We had skipped a step in our thinking. Because we know so many millennial colleagues - so many talented, value-adding, clever millennial colleagues - we had forgotten that some of our participants might not know ‘who the true millennial’ is and why they even matter. This post is about what we feel is behind workshop remarks like this:
‘’Millennials are overrated!’’
‘’Why do millennials think they are so different?’’
‘’What about millennials adapting to our heritage?
‘’Youth vs. Wisdom’’
We are here, and we are here to stay.
As Grainne discussed in her blog post about meeting millennial stereotypes, millennials make up a significant part of the workforce, of our audience and of our members. This percentage will only grow in the coming years, and the next generations are already beginning to enter the workplace. Not caring about incorporating the millennials within your organisation is not only unsocial, but plainly bad for business.
‘’Everybody has been a millennial at some stage in their career’’ Inés said during our Paris adventure. Putting the exact generational definition aside, being young, determined and at the starting years of your career is something everybody will experience, or has experienced. What we think is the main difference between our generation and some more seasoned generations is the environment we grew up in; this fast paced, fast changing, digitally-oriented world. A vast number of articles published are about the ‘alien race of millennials’, most of which I feel are without nuance or written by somebody who frankly, doesn’t have a clue.

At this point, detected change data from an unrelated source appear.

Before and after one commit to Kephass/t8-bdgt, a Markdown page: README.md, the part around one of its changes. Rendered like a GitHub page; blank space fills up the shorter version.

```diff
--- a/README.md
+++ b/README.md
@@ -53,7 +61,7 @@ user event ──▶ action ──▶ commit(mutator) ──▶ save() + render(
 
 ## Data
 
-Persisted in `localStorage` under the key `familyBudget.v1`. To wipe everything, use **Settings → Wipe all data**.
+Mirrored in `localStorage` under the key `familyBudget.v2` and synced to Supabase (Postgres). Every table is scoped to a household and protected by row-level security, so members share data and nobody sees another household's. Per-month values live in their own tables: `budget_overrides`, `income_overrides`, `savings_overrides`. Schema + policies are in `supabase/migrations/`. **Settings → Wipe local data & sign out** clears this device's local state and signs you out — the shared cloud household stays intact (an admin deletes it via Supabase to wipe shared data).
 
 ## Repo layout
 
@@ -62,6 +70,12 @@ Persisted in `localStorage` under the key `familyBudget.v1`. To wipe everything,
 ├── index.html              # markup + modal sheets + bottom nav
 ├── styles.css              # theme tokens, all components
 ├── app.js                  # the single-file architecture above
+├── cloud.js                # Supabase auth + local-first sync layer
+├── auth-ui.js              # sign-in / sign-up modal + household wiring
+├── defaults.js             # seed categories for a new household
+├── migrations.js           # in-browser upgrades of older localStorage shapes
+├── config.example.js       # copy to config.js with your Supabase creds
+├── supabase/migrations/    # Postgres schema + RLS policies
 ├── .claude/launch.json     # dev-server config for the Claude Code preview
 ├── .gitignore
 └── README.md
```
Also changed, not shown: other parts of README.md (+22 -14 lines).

We are not that different, we are not that unique, we do not come from outer space – it’s just that the framework in which we view the world might be different from yours, if you have celebrated a few more birthdays than the average millennial. With this network and this blog we hope to counter some of the poorly researched articles, and show our viewpoint; giving you a view through our glasses to show how we see the world and this wonderful industry we have the pleasure of working in.
There is a fear of losing experience, heritage and wisdom by empowering younger generations in the workplace. Not at all unreasonable, as these are very important elements in order to be successful in any industry. However, all of these three things come to a person only in one way; being involved in what actually matters. Experiencing tradeshow and client meetings, having true responsibilities, and yes - making mistakes. If ‘the wise’ keep us knocking on the boardroom doors, rather than having us sit in the meetings – there will always be a dichotomy between youth and wisdom.

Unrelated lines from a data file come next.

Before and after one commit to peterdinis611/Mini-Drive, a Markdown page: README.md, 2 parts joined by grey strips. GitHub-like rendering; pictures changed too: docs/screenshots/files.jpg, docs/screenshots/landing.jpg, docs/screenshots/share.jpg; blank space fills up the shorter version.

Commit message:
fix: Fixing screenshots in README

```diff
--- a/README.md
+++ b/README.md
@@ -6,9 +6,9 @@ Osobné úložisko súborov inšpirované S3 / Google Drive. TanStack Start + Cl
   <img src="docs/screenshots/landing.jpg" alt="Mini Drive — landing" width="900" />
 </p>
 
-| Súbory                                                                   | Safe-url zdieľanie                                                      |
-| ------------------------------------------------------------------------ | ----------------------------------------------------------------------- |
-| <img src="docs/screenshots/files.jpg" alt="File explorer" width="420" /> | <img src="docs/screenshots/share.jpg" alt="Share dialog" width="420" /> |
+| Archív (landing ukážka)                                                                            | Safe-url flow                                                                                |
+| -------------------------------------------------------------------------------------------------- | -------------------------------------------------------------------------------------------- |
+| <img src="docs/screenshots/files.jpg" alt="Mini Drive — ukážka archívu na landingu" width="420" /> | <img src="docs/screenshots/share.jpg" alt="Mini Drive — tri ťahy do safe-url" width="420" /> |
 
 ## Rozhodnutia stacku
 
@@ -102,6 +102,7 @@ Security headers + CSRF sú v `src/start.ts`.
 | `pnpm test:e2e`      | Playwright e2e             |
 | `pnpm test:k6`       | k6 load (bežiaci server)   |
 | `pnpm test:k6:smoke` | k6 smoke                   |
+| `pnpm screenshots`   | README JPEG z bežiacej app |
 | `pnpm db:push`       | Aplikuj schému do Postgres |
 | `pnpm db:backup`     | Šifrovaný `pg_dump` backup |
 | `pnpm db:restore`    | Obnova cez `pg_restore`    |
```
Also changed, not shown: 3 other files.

The next generation is already entering the workforce. Soon, we might be looking through the glasses of our senior colleagues, and feel like Generation Z and younger are total aliens. In all honesty, I know I have already felt this looking at my younger sisters. (They are always on their phone..;)
One of the main take-a-ways, I hope that all attendees of our session in Paris, and I hope for you (our dear reader of any age) is to keep an open mind. To dare and talk to each other about preferences and difficulties – have actual honest and open conversations that cross company-hierarchy. Try and swap ‘glasses’ from time to time with your colleagues. This will take time, energy and might be uncomfortable – but trust me, it’s worth it. Who has ever become worse from widening their understanding of the world, their industry, their place of work?
Are you ready? We are!